* **Instructions for the task**
Determine the number of lines in these entries that hold the word "Directory". Give the number and nothing more.

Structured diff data
━━━━━━━━━━━━━━━━━━━━

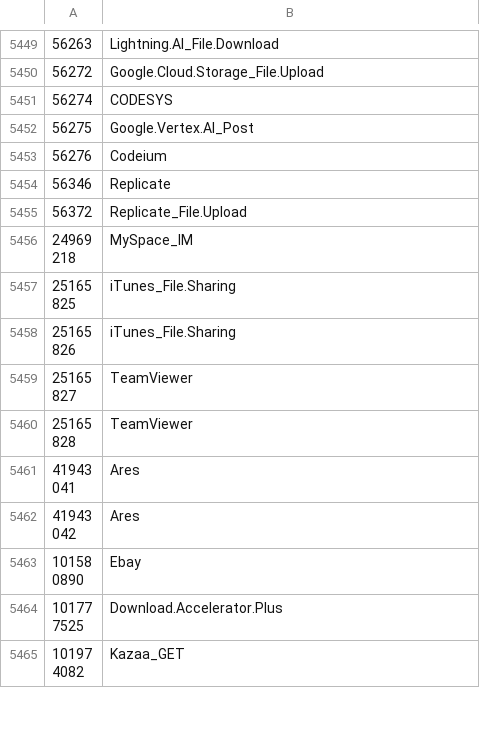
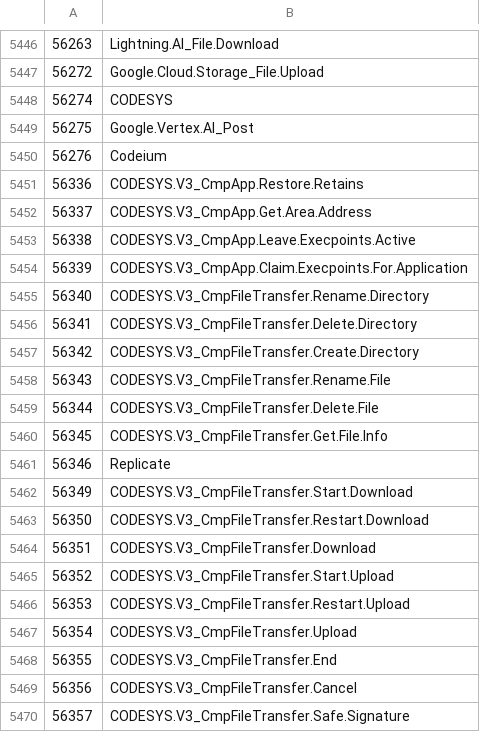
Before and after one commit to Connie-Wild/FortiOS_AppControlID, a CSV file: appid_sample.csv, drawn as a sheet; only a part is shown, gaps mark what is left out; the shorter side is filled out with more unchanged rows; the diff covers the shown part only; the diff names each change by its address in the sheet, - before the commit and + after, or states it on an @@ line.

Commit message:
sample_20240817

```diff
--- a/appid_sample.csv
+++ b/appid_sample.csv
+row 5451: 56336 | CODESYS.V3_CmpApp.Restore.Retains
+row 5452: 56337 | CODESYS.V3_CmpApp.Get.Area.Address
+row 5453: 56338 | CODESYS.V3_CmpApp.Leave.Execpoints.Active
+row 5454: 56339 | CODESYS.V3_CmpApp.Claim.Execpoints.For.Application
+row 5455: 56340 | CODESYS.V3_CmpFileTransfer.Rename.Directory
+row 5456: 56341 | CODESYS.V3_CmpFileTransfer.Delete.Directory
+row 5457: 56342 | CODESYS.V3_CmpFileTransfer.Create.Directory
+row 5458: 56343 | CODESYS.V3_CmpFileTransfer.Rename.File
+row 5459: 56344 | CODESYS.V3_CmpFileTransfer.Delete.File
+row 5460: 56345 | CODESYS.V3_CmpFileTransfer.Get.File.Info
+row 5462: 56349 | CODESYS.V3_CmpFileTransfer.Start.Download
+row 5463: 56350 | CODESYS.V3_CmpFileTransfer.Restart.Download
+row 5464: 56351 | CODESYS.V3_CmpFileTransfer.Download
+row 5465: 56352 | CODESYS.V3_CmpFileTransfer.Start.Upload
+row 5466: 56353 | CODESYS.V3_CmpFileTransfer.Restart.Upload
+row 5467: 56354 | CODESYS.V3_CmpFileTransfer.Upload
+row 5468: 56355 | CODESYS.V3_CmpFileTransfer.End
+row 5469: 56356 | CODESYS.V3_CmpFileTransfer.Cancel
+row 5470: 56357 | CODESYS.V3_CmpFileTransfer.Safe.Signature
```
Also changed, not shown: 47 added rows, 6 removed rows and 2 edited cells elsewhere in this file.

━━━━━━━━━━━━━━━━━━━━

* **Answer to this task**
3